**EXERCISE:** The pictures must be left out, while the rest of the data is copied exactly.

Change listing data:
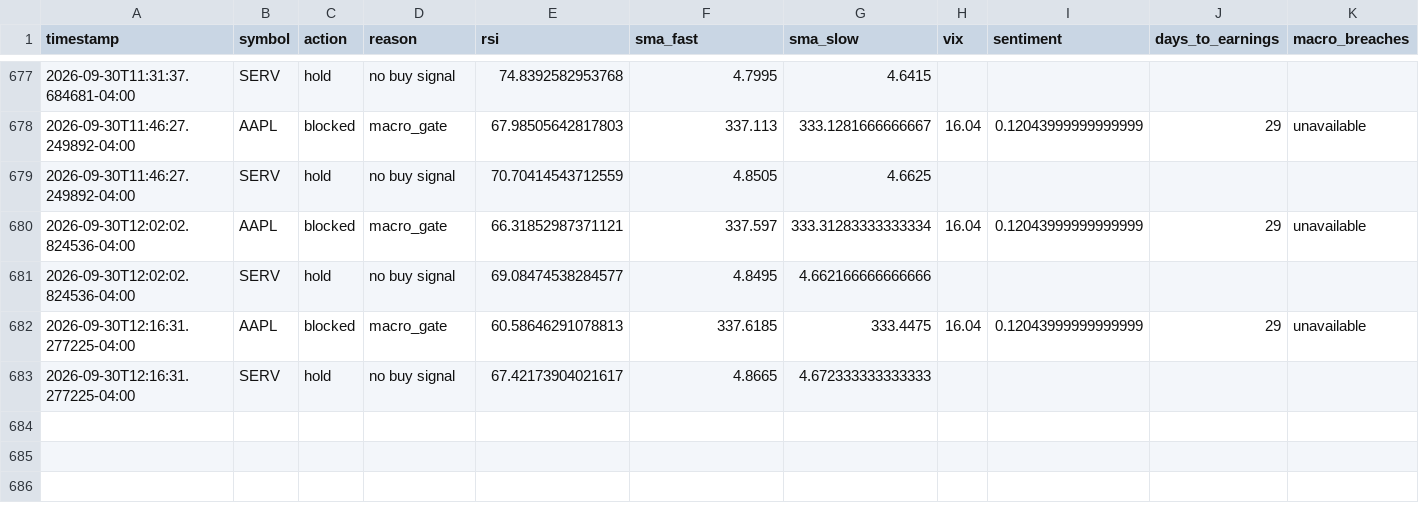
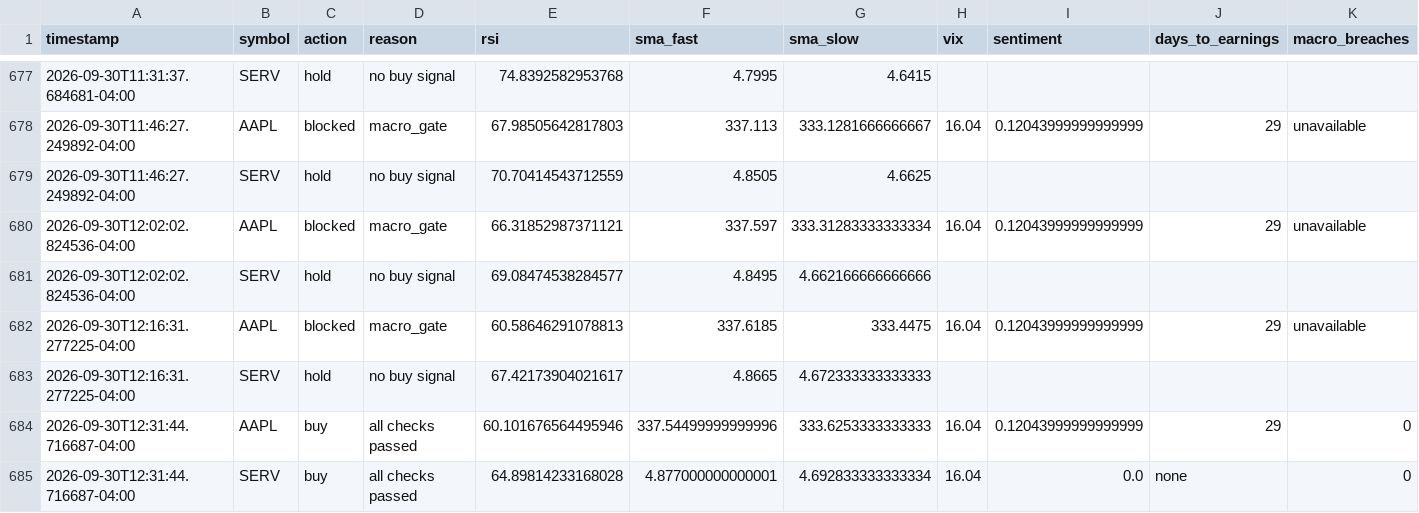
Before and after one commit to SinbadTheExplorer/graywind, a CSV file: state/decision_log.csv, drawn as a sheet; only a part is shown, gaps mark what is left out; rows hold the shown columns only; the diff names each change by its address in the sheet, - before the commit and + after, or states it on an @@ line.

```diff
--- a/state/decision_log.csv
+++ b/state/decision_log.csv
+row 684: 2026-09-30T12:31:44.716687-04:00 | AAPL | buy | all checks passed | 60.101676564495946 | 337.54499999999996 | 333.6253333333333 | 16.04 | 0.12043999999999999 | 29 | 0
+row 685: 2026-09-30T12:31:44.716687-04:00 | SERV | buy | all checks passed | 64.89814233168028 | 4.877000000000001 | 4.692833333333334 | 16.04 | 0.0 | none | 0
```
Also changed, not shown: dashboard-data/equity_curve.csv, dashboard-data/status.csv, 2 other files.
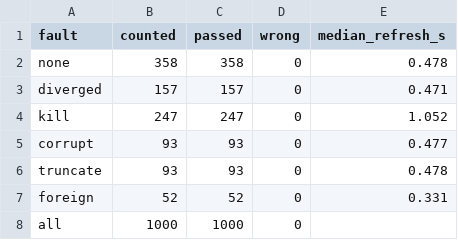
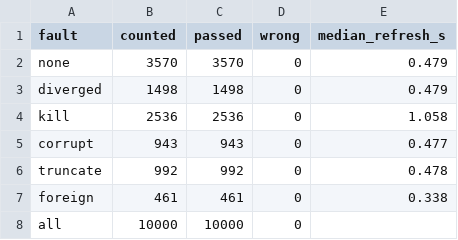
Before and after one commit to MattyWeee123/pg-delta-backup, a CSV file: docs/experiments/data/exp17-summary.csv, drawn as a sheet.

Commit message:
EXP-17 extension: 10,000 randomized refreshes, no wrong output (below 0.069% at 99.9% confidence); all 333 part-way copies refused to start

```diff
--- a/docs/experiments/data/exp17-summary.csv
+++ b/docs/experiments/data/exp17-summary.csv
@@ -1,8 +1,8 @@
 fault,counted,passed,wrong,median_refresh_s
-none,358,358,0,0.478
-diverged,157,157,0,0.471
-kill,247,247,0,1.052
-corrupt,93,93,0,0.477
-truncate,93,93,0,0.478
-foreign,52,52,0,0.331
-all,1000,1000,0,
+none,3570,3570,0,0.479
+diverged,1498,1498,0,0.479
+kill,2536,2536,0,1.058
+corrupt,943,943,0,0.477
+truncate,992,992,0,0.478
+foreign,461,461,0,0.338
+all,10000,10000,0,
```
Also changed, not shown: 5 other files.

**EXERCISE ANSWER:**
Before and after one commit to SinbadTheExplorer/graywind, a CSV file: state/decision_log.csv, drawn as a sheet; only a part is shown, gaps mark what is left out; rows hold the shown columns only; the diff names each change by its address in the sheet, - before the commit and + after, or states it on an @@ line.

```diff
--- a/state/decision_log.csv
+++ b/state/decision_log.csv
+row 684: 2026-09-30T12:31:44.716687-04:00 | AAPL | buy | all checks passed | 60.101676564495946 | 337.54499999999996 | 333.6253333333333 | 16.04 | 0.12043999999999999 | 29 | 0
+row 685: 2026-09-30T12:31:44.716687-04:00 | SERV | buy | all checks passed | 64.89814233168028 | 4.877000000000001 | 4.692833333333334 | 16.04 | 0.0 | none | 0
```
Also changed, not shown: dashboard-data/equity_curve.csv, dashboard-data/status.csv, 2 other files.
Before and after one commit to MattyWeee123/pg-delta-backup, a CSV file: docs/experiments/data/exp17-summary.csv, drawn as a sheet.

Commit message:
EXP-17 extension: 10,000 randomized refreshes, no wrong output (below 0.069% at 99.9% confidence); all 333 part-way copies refused to start

```diff
--- a/docs/experiments/data/exp17-summary.csv
+++ b/docs/experiments/data/exp17-summary.csv
@@ -1,8 +1,8 @@
 fault,counted,passed,wrong,median_refresh_s
-none,358,358,0,0.478
-diverged,157,157,0,0.471
-kill,247,247,0,1.052
-corrupt,93,93,0,0.477
-truncate,93,93,0,0.478
-foreign,52,52,0,0.331
-all,1000,1000,0,
+none,3570,3570,0,0.479
+diverged,1498,1498,0,0.479
+kill,2536,2536,0,1.058
+corrupt,943,943,0,0.477
+truncate,992,992,0,0.478
+foreign,461,461,0,0.338
+all,10000,10000,0,
```
Also changed, not shown: 5 other files.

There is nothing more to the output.